It is hard for me to pinpoint a place. But my mom is confident that Grossglockner High Alpine Road is the most beautiful place in Austria. I almost agree with her – I love Schafberg’s train journey and hilltop equally.
Why is it the prettiest?
No war ends a war, and the impact of it is nasty. So in 1935, after WW1, this scenic road was built to overcome the high unemployment issues of the First Austrian republic and generate revenue through tourism. A magnificent place once accessible only to experienced mountaineers opened up to regular tourists like us.
Each of the 36 hairpin bends keeps a stunning view with them. It is weird to know that you are immersing yourself in the majestic beauty because of something as brutal as WWI. But, be it the view or history, Grossglockner High Alpine Road is a bundle of fascination and untouched zeal. The colour palette turns to pastel at times. And gets poppy with natural alpine plants and flowers.
Whether it is a short walk or a serious hike, biking or driving -you can make it a leisurely drive following the glaciers and mountains with flowers pass by. Or make it a full-blown adventurous trip here.

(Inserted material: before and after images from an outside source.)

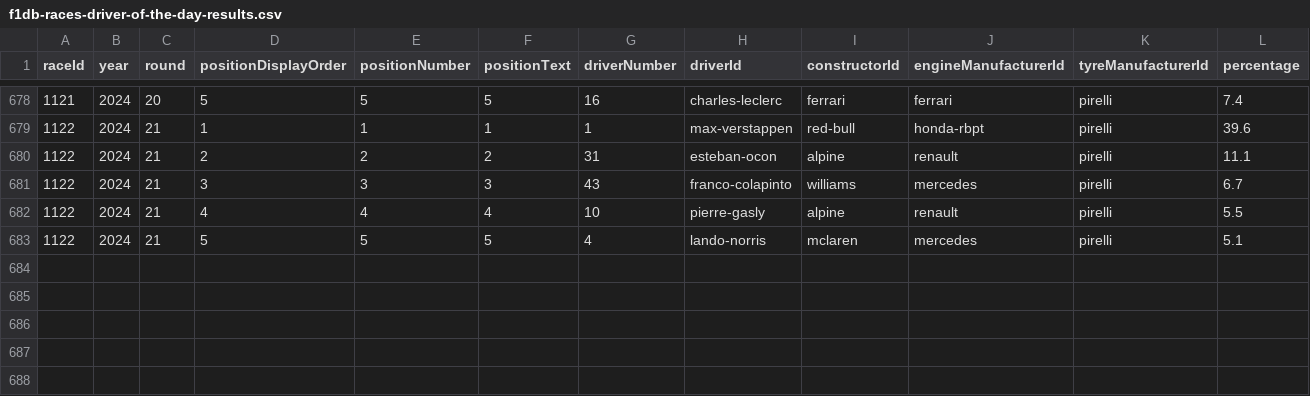
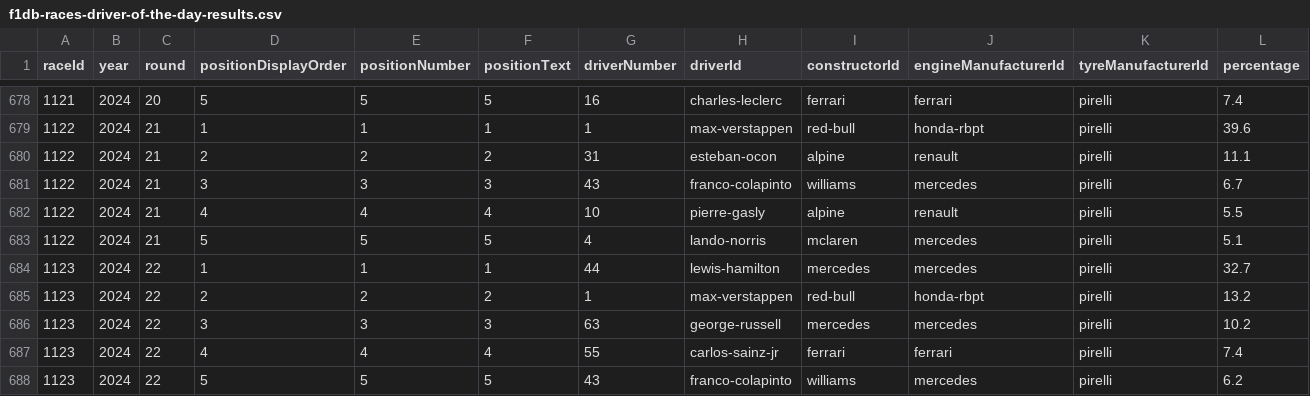
Before and after one commit to BoBeauf/formula_one, a CSV file: f1db-csv/f1db-races-driver-of-the-day-results.csv, drawn as a sheet; only a part is shown, gaps mark what is left out; the diff names each change by its address in the sheet, - before the commit and + after, or states it on an @@ line.

```diff
--- a/f1db-csv/f1db-races-driver-of-the-day-results.csv
+++ b/f1db-csv/f1db-races-driver-of-the-day-results.csv
+row 684: 1123 | 2024 | 22 | 1 | 1 | 1 | 44 | lewis-hamilton | mercedes | mercedes | pirelli | 32.7
+row 685: 1123 | 2024 | 22 | 2 | 2 | 2 | 1 | max-verstappen | red-bull | honda-rbpt | pirelli | 13.2
+row 686: 1123 | 2024 | 22 | 3 | 3 | 3 | 63 | george-russell | mercedes | mercedes | pirelli | 10.2
+row 687: 1123 | 2024 | 22 | 4 | 4 | 4 | 55 | carlos-sainz-jr | ferrari | ferrari | pirelli | 7.4
+row 688: 1123 | 2024 | 22 | 5 | 5 | 5 | 43 | franco-colapinto | williams | mercedes | pirelli | 6.2
```
Also changed, not shown: f1db-csv/f1db-races-constructor-standings.csv, f1db-csv/f1db-races-driver-standings.csv, 21 other files.
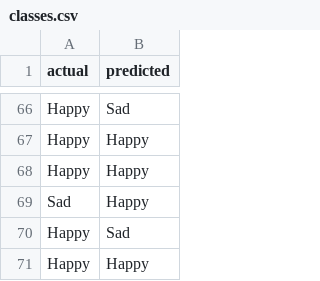
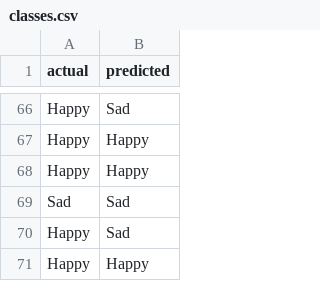
Before and after one commit to ahmadnouh97/lyrics-emotions-recognition, a CSV file: plots/classes.csv, drawn as a sheet; only a part is shown, gaps mark what is left out.

```diff
--- a/plots/classes.csv
+++ b/plots/classes.csv
@@ -68,3 +68,3 @@ Happy,Happy
 Happy,Happy
-Sad,Happy
+Sad,Sad
 Happy,Sad
```
Also changed, not shown: 2 other files.
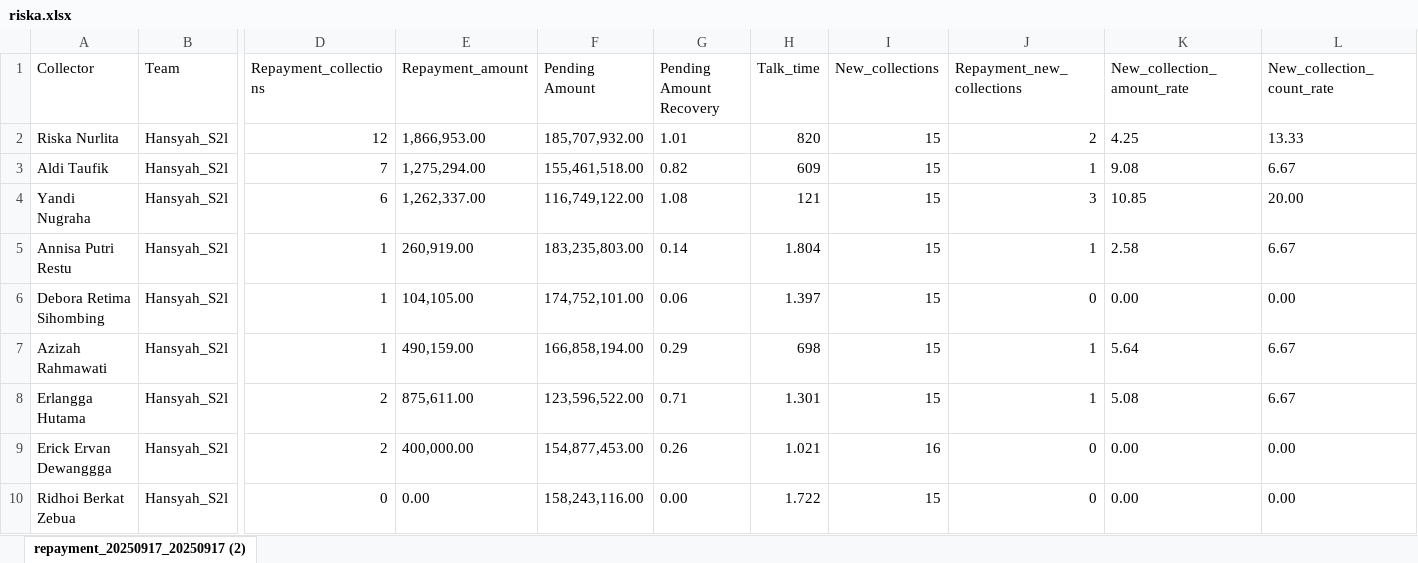
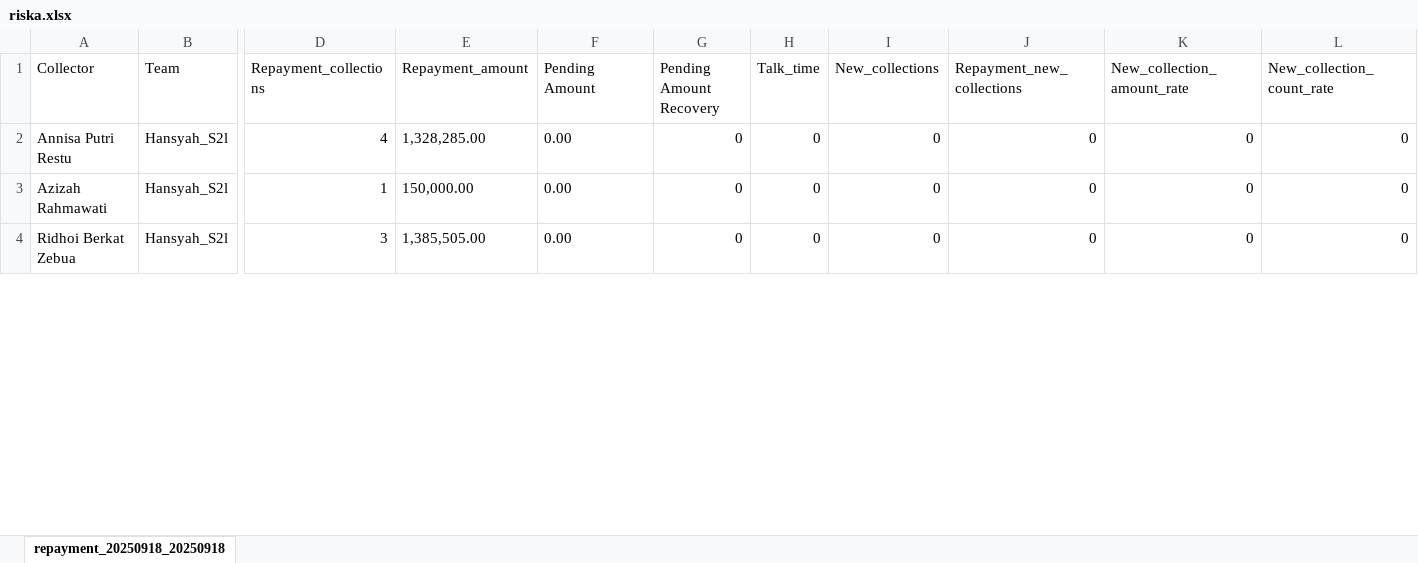
Before and after one commit to hansyahm99/first-project, an Excel workbook: riska.xlsx, sheet repayment_20250918_20250918, drawn as a sheet; only a part is shown, gaps mark what is left out; values as stored, in another font and other column widths than the file's, no borders; removed rows and columns are numbered as before the commit, all else as after; rows hold the shown columns only; the diff covers the shown part only; the diff names each change by its address in the sheet, - before the commit and + after, or states it on an @@ line.

```diff
--- a/riska.xlsx (sheet repayment_20250918_20250918)
+++ b/riska.xlsx (sheet repayment_20250918_20250918)
-sheet tab: repayment_20250917_20250917 (2)
+sheet tab: repayment_20250918_20250918
-row 2: Riska Nurlita | Hansyah_S2l | 12 | 1,866,953.00 | 185,707,932.00 | 1.01 | 820 | 15 | 2 | 4.25 | 13.33
-row 3: Aldi Taufik | Hansyah_S2l | 7 | 1,275,294.00 | 155,461,518.00 | 0.82 | 609 | 15 | 1 | 9.08 | 6.67
-row 4: Yandi Nugraha | Hansyah_S2l | 6 | 1,262,337.00 | 116,749,122.00 | 1.08 | 121 | 15 | 3 | 10.85 | 20.00
-D2 (Repayment_collections): 1
+D2 (Repayment_collections): 4
-E2 (Repayment_amount): 260,919.00
+E2 (Repayment_amount): 1,328,285.00
-F2 (Pending Amount): 183,235,803.00
+F2 (Pending Amount): 0.00
-G2 (Pending Amount Recovery): 0.14
+G2 (Pending Amount Recovery): 0
-H2 (Talk_time): 1.804
+H2 (Talk_time): 0
-I2 (New_collections): 15
+I2 (New_collections): 0
-J2 (Repayment_new_collections): 1
+J2 (Repayment_new_collections): 0
-K2 (New_collection_amount_rate): 2.58
+K2 (New_collection_amount_rate): 0
-L2 (New_collection_count_rate): 6.67
+L2 (New_collection_count_rate): 0
-row 6: Debora Retima Sihombing | Hansyah_S2l | 1 | 104,105.00 | 174,752,101.00 | 0.06 | 1.397 | 15 | 0 | 0.00 | 0.00
-E3 (Repayment_amount): 490,159.00
+E3 (Repayment_amount): 150,000.00
-F3 (Pending Amount): 166,858,194.00
+F3 (Pending Amount): 0.00
-G3 (Pending Amount Recovery): 0.29
+G3 (Pending Amount Recovery): 0
-H3 (Talk_time): 698
+H3 (Talk_time): 0
-I3 (New_collections): 15
+I3 (New_collections): 0
-J3 (Repayment_new_collections): 1
+J3 (Repayment_new_collections): 0
-K3 (New_collection_amount_rate): 5.64
+K3 (New_collection_amount_rate): 0
-L3 (New_collection_count_rate): 6.67
+L3 (New_collection_count_rate): 0
-row 8: Erlangga Hutama | Hansyah_S2l | 2 | 875,611.00 | 123,596,522.00 | 0.71 | 1.301 | 15 | 1 | 5.08 | 6.67
-row 9: Erick Ervan Dewanggga | Hansyah_S2l | 2 | 400,000.00 | 154,877,453.00 | 0.26 | 1.021 | 16 | 0 | 0.00 | 0.00
-D4 (Repayment_collections): 0
+D4 (Repayment_collections): 3
-E4 (Repayment_amount): 0.00
+E4 (Repayment_amount): 1,385,505.00
-F4 (Pending Amount): 158,243,116.00
+F4 (Pending Amount): 0.00
-G4 (Pending Amount Recovery): 0.00
+G4 (Pending Amount Recovery): 0
-H4 (Talk_time): 1.722
+H4 (Talk_time): 0
-I4 (New_collections): 15
+I4 (New_collections): 0
-K4 (New_collection_amount_rate): 0.00
+K4 (New_collection_amount_rate): 0
-L4 (New_collection_count_rate): 0.00
+L4 (New_collection_count_rate): 0
```
Also changed, not shown: 7 added rows, 1 removed row and 65 edited cells elsewhere in this sheet, nurlita.xlsx, riskuy.xlsx, 1 other file.
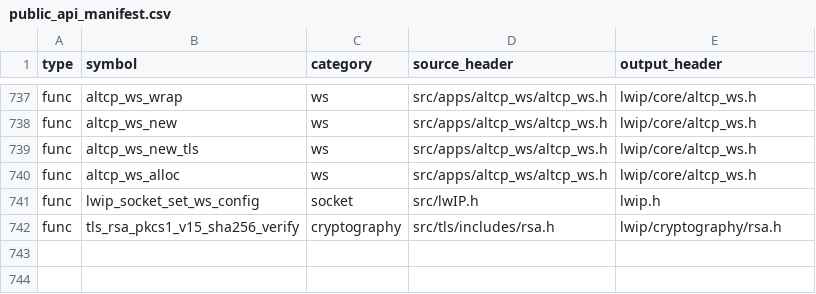
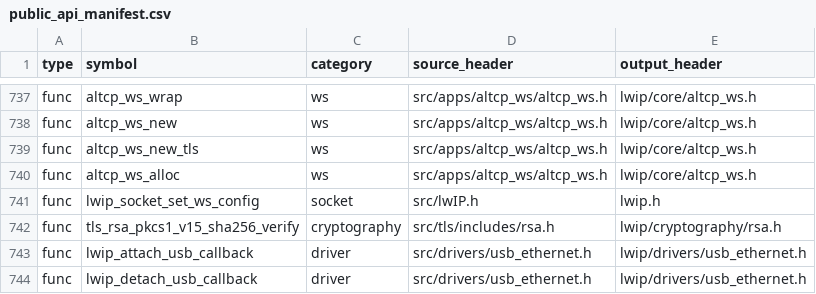
Before and after one commit to cagscalclabs/lwip-ce, a CSV file: build-tools/meta/public_api_manifest.csv, drawn as a sheet; only a part is shown, gaps mark what is left out.

Commit message:
fix cryptoguard behavior, implement USB callback chaining

```diff
--- a/build-tools/meta/public_api_manifest.csv
+++ b/build-tools/meta/public_api_manifest.csv
@@ -742 +742,3 @@ func,lwip_socket_set_ws_config,socket,src/lwIP.h,lwip.h
 func,tls_rsa_pkcs1_v15_sha256_verify,cryptography,src/tls/includes/rsa.h,lwip/cryptography/rsa.h
+func,lwip_attach_usb_callback,driver,src/drivers/usb_ethernet.h,lwip/drivers/usb_ethernet.h
+func,lwip_detach_usb_callback,driver,src/drivers/usb_ethernet.h,lwip/drivers/usb_ethernet.h
```
Also changed, not shown: 17 other files.
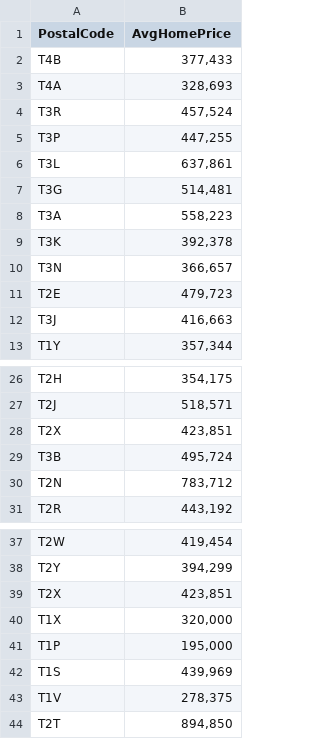
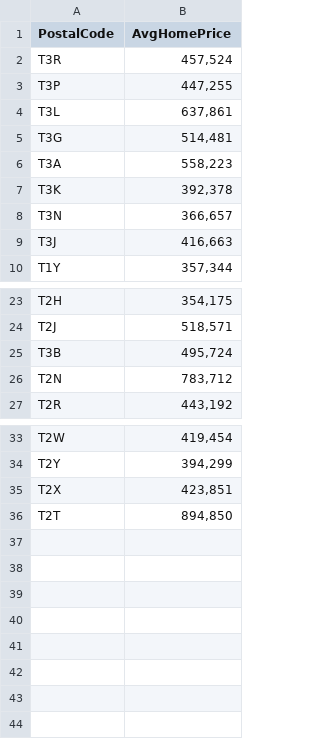
Before and after one commit to nguyen-tr-le/Coursera_Capstone, a CSV file: calgary_home_prices.csv (was week4_calgary_home_prices.csv), drawn as a sheet; only a part is shown, gaps mark what is left out.

Commit message:
update after finishing data collection and cleaning

```diff
--- a/week4_calgary_home_prices.csv
+++ b/calgary_home_prices.csv
@@ -1,4 +1,2 @@
 PostalCode,AvgHomePrice
-T4B,"377,433"
-T4A,"328,693"
 T3R,"457,524"
@@ -10,3 +8,2 @@ T3K,"392,378"
 T3N,"366,657"
-T2E,"479,723"
 T3J,"416,663"
@@ -27,3 +24,2 @@ T2H,"354,175"
 T2J,"518,571"
-T2X,"423,851"
 T3B,"495,724"
@@ -39,6 +35,2 @@ T2Y,"394,299"
 T2X,"423,851"
-T1X,"320,000"
-T1P,"195,000"
-T1S,"439,969"
-T1V,"278,375"
 T2T,"894,850"
```
Also changed, not shown: calgary_postalcode_latlong.csv, 8 other files.
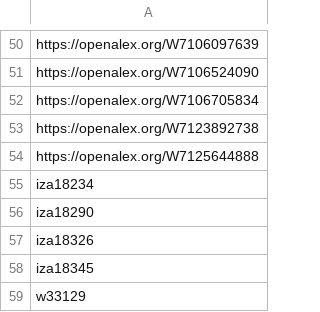
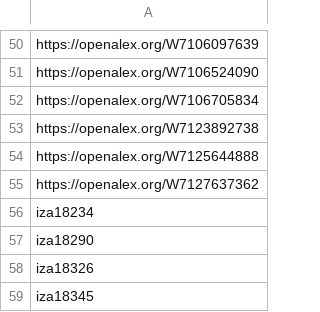
Before and after one commit to benzipperer/new_mw_papers, a CSV file: emailed_papers.csv, drawn as a sheet; only a part is shown, gaps mark what is left out; the shorter side is filled out with more unchanged rows.

```diff
--- a/emailed_papers.csv
+++ b/emailed_papers.csv
@@ -54,2 +54,3 @@ https://openalex.org/W7123892738
 https://openalex.org/W7125644888
+https://openalex.org/W7127637362
 iza18234
```
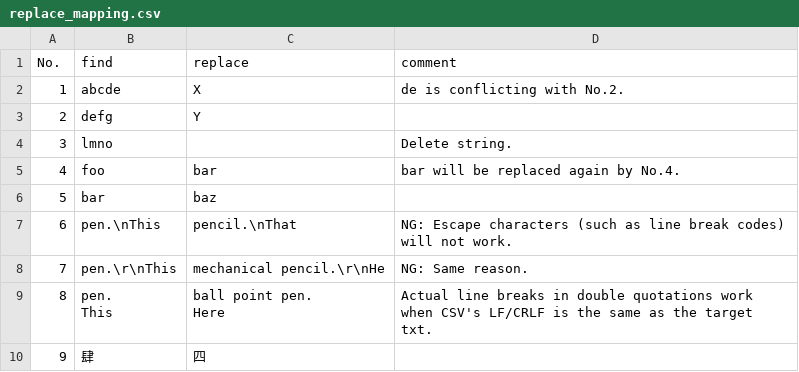
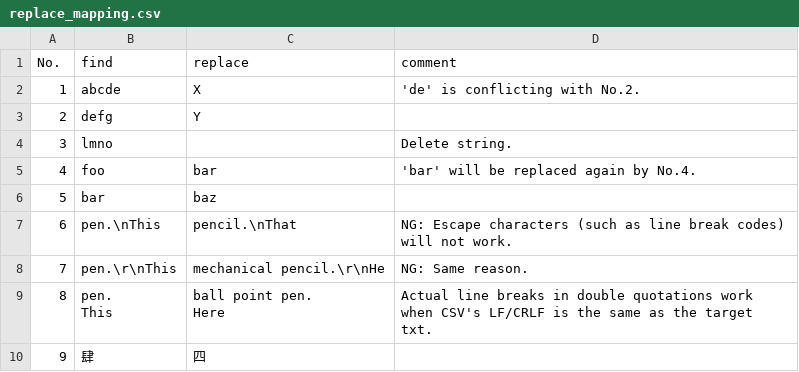
Before and after one commit to u-man-lab/replace_txts_with_mapping_csv, a CSV file: data/replace_mapping.csv, drawn as a sheet.

Commit message:
fix quotations in the CSV.

```diff
--- a/data/replace_mapping.csv
+++ b/data/replace_mapping.csv
@@ -1,6 +1,6 @@
 No.,find,replace,comment
-1,abcde,X,"de" is conflicting with No.2.
+1,abcde,X,'de' is conflicting with No.2.
 2,defg,Y,
 3,lmno,,Delete string.
-4,foo,bar,"bar" will be replaced again by No.4.
+4,foo,bar,'bar' will be replaced again by No.4.
 5,bar,baz,
```
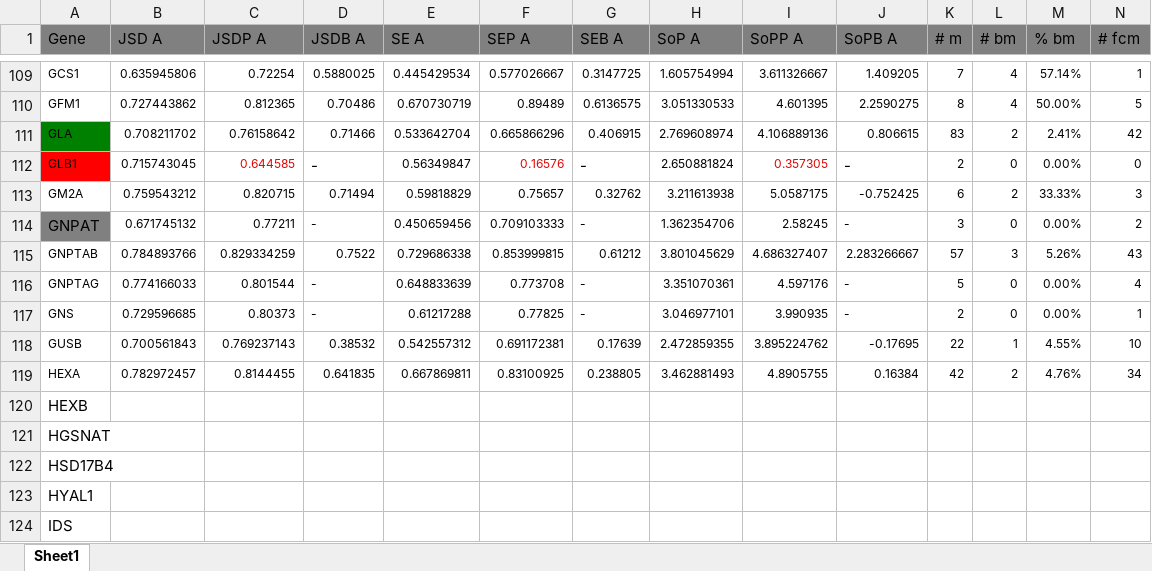
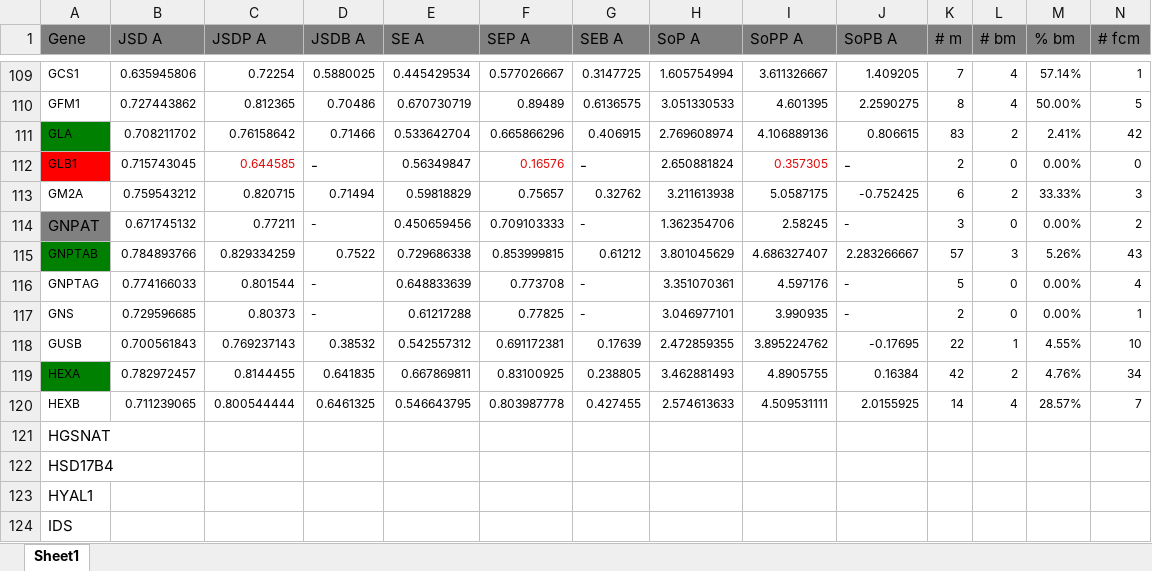
Before and after one commit to materechm/plabData, an Excel workbook: yeast_replaceable_genes/sequences/all_other_mendelian/mendelian_conservation_summary.xlsx, sheet Sheet1, drawn as a sheet; only a part is shown, gaps mark what is left out; values as stored, in another font and other column widths than the file's, no borders; removed rows and columns are numbered as before the commit, all else as after; rows hold the shown columns only; the diff names each change by its address in the sheet, - before the commit and + after, or states it on an @@ line.

Commit message:
added HEXB

```diff
--- a/yeast_replaceable_genes/sequences/all_other_mendelian/mendelian_conservation_summary.xlsx (sheet Sheet1)
+++ b/yeast_replaceable_genes/sequences/all_other_mendelian/mendelian_conservation_summary.xlsx (sheet Sheet1)
-A115 fill: none
+A115 fill: #008000
-A119 fill: none
+A119 fill: #008000
-row 120: HEXB
+row 120: HEXB | 0.711239065 | 0.800544444 | 0.6461325 | 0.546643795 | 0.803987778 | 0.427455 | 2.574613633 | 4.509531111 | 2.0155925 | 14 | 4 | 28.57% | 7
```
Also changed, not shown: 8 other files.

Things to know before driving to Grossglockner High Alpine Road
What is the highest road in Austria?
The Grossglockner High Alpine Road leads up to 2,500 metres above sea level and makes it the highest road in Austria. The road stretches for around 48km with 36 hairpin bends.
Due to snowfall and rain, the road is open only from early May to early November. Therefore, the entrance timings vary with months. Check their official website for the latest updates.
The last entrance is 45 minutes before the night lock. There are entry fees (38 Euros) per vehicle which you must pay at the high alpine road entrance toll gate.
Where does Grossglockner High Alpine Road start?
The road leads from Fusch-Ferleiten to Heiligenblut in the Carinthia region.
Is Grossglockner road safe?
It is safe if you drive cautiously and do not get into any racing mood. The roads are well maintained. But that excitement of reaching the top may encourage you to speed up. So driving by the cliffside overlooking wooshing waterfalls and glaciers is safe if you remain under speed limits. If you have never seen your brakes smoking, you will see here.
Austria’s high alpine road is considered “Mecca for European bikers”, So you must be ready to drive beside a group of bikers. I even saw Vespa scooter riders going up at their own pace.
How do I get to Grossglockner from Salzburg?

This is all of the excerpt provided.